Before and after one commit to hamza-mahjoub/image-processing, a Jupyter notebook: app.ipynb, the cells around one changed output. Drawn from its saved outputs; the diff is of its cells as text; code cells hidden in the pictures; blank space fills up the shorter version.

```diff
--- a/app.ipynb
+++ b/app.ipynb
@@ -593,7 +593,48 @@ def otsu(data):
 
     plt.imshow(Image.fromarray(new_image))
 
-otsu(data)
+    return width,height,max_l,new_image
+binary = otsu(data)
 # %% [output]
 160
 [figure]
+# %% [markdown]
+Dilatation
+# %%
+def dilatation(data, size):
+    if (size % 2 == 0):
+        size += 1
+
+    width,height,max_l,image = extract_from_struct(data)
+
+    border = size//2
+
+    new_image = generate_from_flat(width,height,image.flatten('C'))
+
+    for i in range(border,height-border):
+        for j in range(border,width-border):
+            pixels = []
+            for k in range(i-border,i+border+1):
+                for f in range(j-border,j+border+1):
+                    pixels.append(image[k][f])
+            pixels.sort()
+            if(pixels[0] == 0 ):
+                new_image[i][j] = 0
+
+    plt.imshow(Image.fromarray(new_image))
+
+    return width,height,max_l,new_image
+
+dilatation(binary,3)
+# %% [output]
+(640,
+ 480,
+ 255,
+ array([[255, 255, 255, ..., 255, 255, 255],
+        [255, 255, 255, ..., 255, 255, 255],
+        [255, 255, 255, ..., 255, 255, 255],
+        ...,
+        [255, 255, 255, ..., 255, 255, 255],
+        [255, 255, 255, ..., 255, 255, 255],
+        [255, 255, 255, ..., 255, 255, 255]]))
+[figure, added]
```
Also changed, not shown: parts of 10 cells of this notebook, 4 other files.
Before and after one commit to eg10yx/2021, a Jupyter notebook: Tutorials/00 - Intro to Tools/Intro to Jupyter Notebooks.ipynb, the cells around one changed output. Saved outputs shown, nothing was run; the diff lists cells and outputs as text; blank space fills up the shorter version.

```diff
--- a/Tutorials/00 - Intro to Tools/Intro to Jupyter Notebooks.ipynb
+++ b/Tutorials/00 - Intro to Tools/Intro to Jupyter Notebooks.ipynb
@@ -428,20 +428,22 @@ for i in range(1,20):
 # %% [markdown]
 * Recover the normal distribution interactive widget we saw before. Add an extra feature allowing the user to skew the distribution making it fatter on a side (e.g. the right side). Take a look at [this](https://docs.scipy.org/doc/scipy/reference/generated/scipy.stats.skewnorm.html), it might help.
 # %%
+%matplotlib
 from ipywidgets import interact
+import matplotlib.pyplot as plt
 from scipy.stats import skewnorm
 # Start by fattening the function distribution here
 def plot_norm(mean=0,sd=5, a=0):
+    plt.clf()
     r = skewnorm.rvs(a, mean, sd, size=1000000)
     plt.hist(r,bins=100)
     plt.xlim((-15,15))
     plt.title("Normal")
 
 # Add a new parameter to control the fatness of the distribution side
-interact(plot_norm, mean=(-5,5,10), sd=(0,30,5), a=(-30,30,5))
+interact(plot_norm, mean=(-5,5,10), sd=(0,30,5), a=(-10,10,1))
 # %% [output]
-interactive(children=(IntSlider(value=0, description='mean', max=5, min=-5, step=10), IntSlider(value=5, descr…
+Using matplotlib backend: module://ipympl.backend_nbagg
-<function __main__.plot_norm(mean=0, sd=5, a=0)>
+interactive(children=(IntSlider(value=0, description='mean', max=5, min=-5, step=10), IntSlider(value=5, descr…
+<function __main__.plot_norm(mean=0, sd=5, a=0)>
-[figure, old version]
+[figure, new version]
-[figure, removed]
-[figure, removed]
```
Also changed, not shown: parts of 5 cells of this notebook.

=-=-=-=-=

The answer must be a single number: how many lines of the records contain the string "skewnorm".

WRITTEN REPLY:
3